Dermatomyositis Clinical and Pathological Phenotypes Associated with Myositis-Specific Autoantibodies
Current Rheumatology Reports
2018; 20 (5)
View details for DOI 10.1007/s11926-018-0733-5
Factors Associated With Clinical Remission of Skin Disease in Dermatomyositis
2018; 154 (1): 44?51
Cutaneous disease represents a significant burden for patients with dermatomyositis. However, quantitative estimates of the probability of skin disease remission and clinical factors associated with skin outcomes are lacking.To characterize cutaneous disease course in adult patients with dermatomyositis.Prospective cohort study conducted at a dermatology clinic at a tertiary academic referral center. All adult patients with dermatomyositis (age?>18 years) seen between May 15, 2007, and October 28, 2016, were eligible. Patients were included in the current analysis if they had a baseline Cutaneous Dermatomyositis Disease Area and Severity Index (CDASI) activity score of 12 or higher, and 2 or more CDASI scores separated by 3 months or more within their first 3 years of follow-up.The percentage of patients who achieved clinical remission of their cutaneous disease as measured by the CDASI over a 3-year follow-up.A total of 74 patients met our inclusion criteria (mean [SD] age at initial CDASI scoring, 54  years; 58 women [78%]), and 28 (38%) achieved clinical remission during our 3-year follow-up period. Increased age (odds ratio [OR], 1.07; 95% CI, 1.02-1.12; P?=?.01), a dermatomyositis-associated malignancy (OR, 14.46; 95% CI, 2.18-96.07; P?=?.01), and treatment with mycophenolate mofetil (OR, 6.00; 95% CI, 1.66-21.78; P?=?.01) were significantly associated with clinical remission of skin disease in multivariable analysis. Patients with anti-melanoma differentiation-associated protein 5 antibodies had a significantly lower probability of meeting outcome criteria in our time-to-event analysis. Baseline cutaneous disease activity, disease duration at baseline, and disease duration before first systemic therapy were not significantly associated with clinical remission of skin disease.Clinical remission was relatively uncommon in our population despite aggressive systemic therapy, and patients with anti-melanoma differentiation-associated protein 5 antibodies were even less likely to enter clinical remission during a 3-year follow-up period. Although mycophenolate mofetil compared favorably with other treatment options, our data provide evidence that a substantial population of patients with dermatomyositis have skin disease that is not adequately managed with standard-of-care therapies.

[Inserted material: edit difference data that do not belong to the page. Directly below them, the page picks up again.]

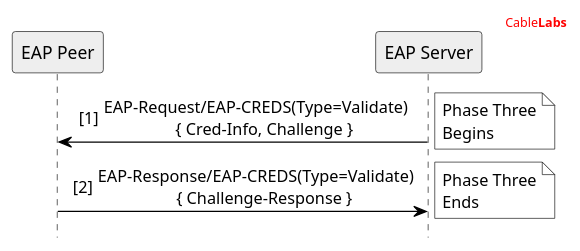
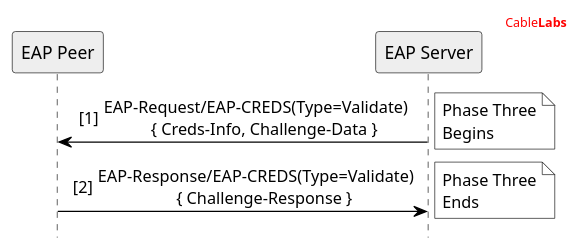
The diagram in Extras/UML/EAP-CREDS Phase Three Flow.puml (openca/eap-creds), drawn with PlantUML before and after one commit. The commit also changed 56 other files, not shown here.

```diff
--- a/Extras/UML/EAP-CREDS Phase Three Flow.puml
+++ b/Extras/UML/EAP-CREDS Phase Three Flow.puml
@@ -2,37 +2,37 @@
 @startuml
 
 '' header information
 header
 <font color="red">Cable<b>Labs</b></font>
 endheader
 
 '' Use this to hide the foot boxes
 hide footbox
 
 skinparam sequenceMessageAlign center
 skinparam NoteBorderColor black
 '' skinparam BackgroundColor #ddd
 
 skinparam sequence {
 	borderColor black
 	ArrowColor black
 	ActorBorderColor black
 	ParticipantBorderColor black
 	LifeLineBorderColor black
 	LifeLineBackgroundColor white
 }
 
 '' Participants Declaration
 Participant "EAP Peer" as P #eee
 Participant "EAP Server" as S #eee
 
 autonumber 1 "[##]"
-S->P: EAP-Request/EAP-CREDS(Type=Validate)\n    { Cred-Info, Challenge }
+S->P: EAP-Request/EAP-CREDS(Type=Validate)\n    { Creds-Info, Challenge-Data }
 note right #fff: Phase Three\nBegins
 
 P->S: EAP-Response/EAP-CREDS(Type=Validate)\n    { Challenge-Response }
 
 note right #fff: Phase Three\nEnds
 
 
 @enduml
```
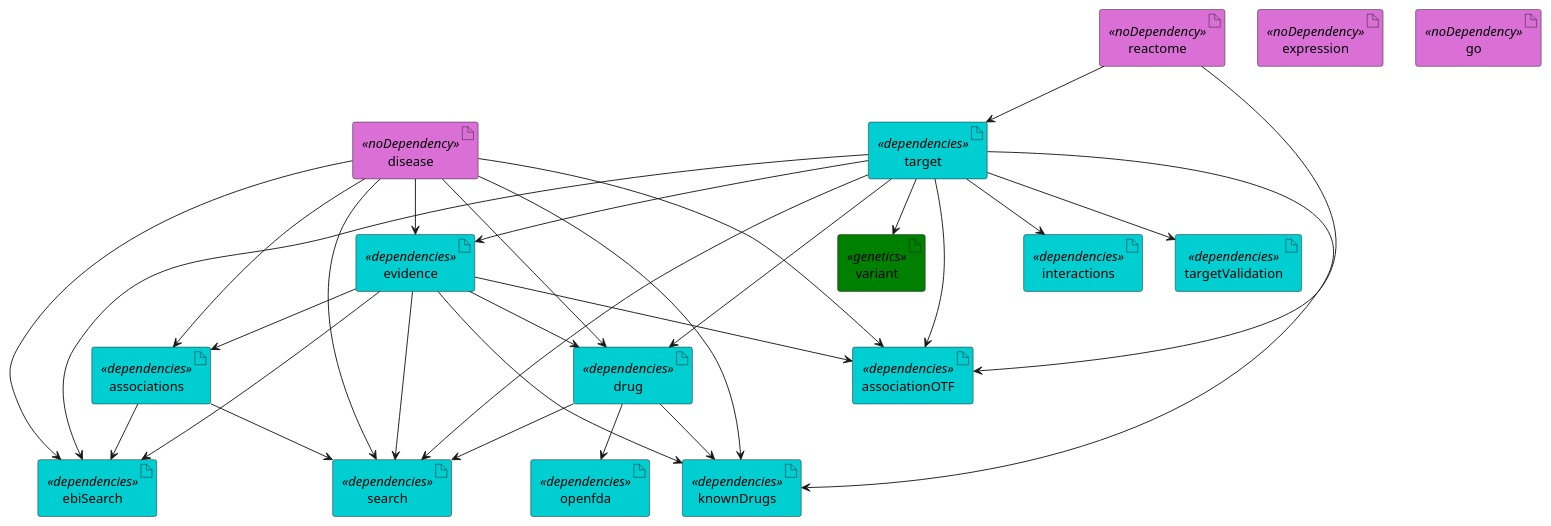
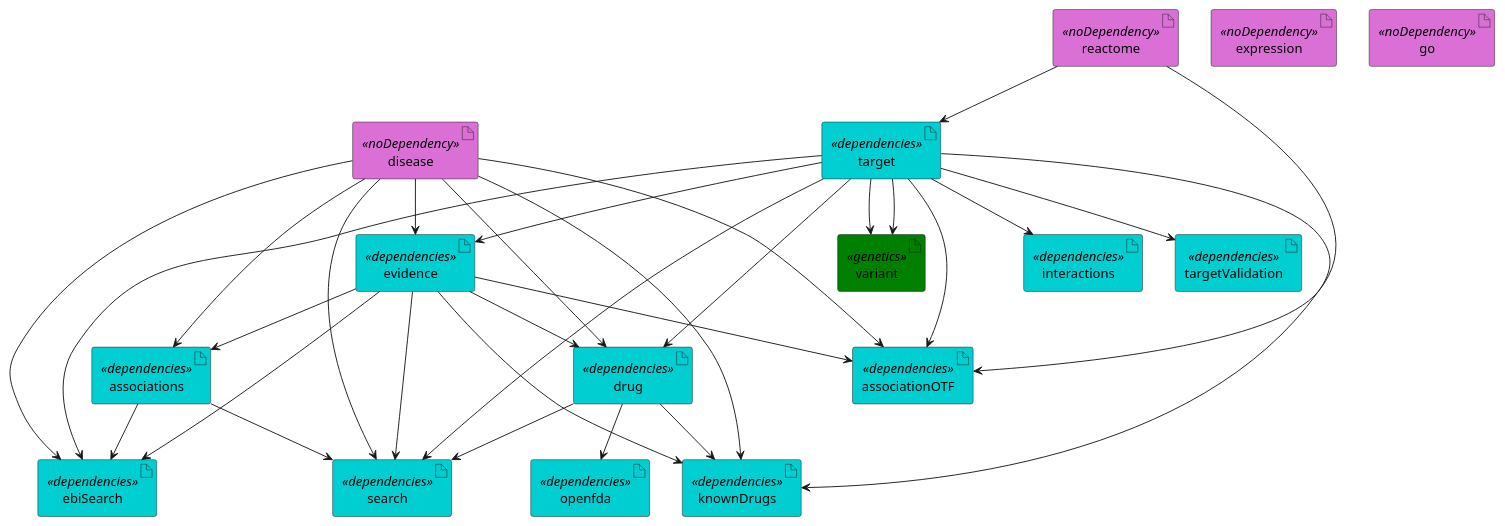
One commit to opentargets/platform-etl-backend changed the diagram in documentation/etl_current.puml. Above: the diagram before and after it, drawn with PlantUML.

Commit message:
Update variant to improve performance.

```diff
--- a/documentation/etl_current.puml
+++ b/documentation/etl_current.puml
@@ -1,69 +1,71 @@
 @startuml
 skinparam interface {
     backgroundColor<<input>> darkblue
     backgroundColor<<output>> cyan
 }
 skinparam artifact {
      backgroundColor<<noDependency>> orchid
      backgroundColor<<dependencies>> darkturquoise
      backgroundColor<<genetics>> green
  }
 ' steps
 artifact associations <<dependencies>>
 artifact associationOTF <<dependencies>>
 artifact disease <<noDependency>>
 artifact drug <<dependencies>>
 artifact evidence <<dependencies>>
 artifact expression <<noDependency>>
 artifact go <<noDependency>>
 artifact interactions <<dependencies>>
 artifact knownDrugs <<dependencies>>
 artifact targetValidation<<dependencies>>
 artifact reactome <<noDependency>>
 artifact search <<dependencies>>
 artifact target <<dependencies>>
 artifact openfda <<dependencies>>
 artifact ebiSearch <<dependencies>>
+artifact variant <<dependencies>>
 
 artifact variant <<genetics>>
 
 reactome --> target
 
 evidence --> associations
 disease --> associations
 
 reactome --> associationOTF
 evidence --> associationOTF
 disease --> associationOTF
 target --> associationOTF
 
 target --> drug
 disease --> drug
 evidence --> drug
 target --> evidence
 disease --> evidence
 
 evidence --> knownDrugs
 disease --> knownDrugs
 target --> knownDrugs
 drug --> knownDrugs
 
 evidence --> search
 disease --> search
 target --> search
 drug --> search
 associations --> search
 
 target --> interactions
 target --> variant
 
 target --> targetValidation
+target --> variant
 
 drug --> openfda
 
 disease --> ebiSearch
 target --> ebiSearch
 evidence --> ebiSearch
 associations --> ebiSearch
 
 @enduml
```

View details for PubMedID 29114741
View details for PubMedCentralID PMC5833585
Factors Associated with Clinical Remission of Skin Disease in Dermatomyositis
View details for Web of Science ID 000411824104386
Verbigeration: An overlooked symptom of a "forgotten syndrome"?
2017; 19 (8): 710?12
View details for PubMedID 29268005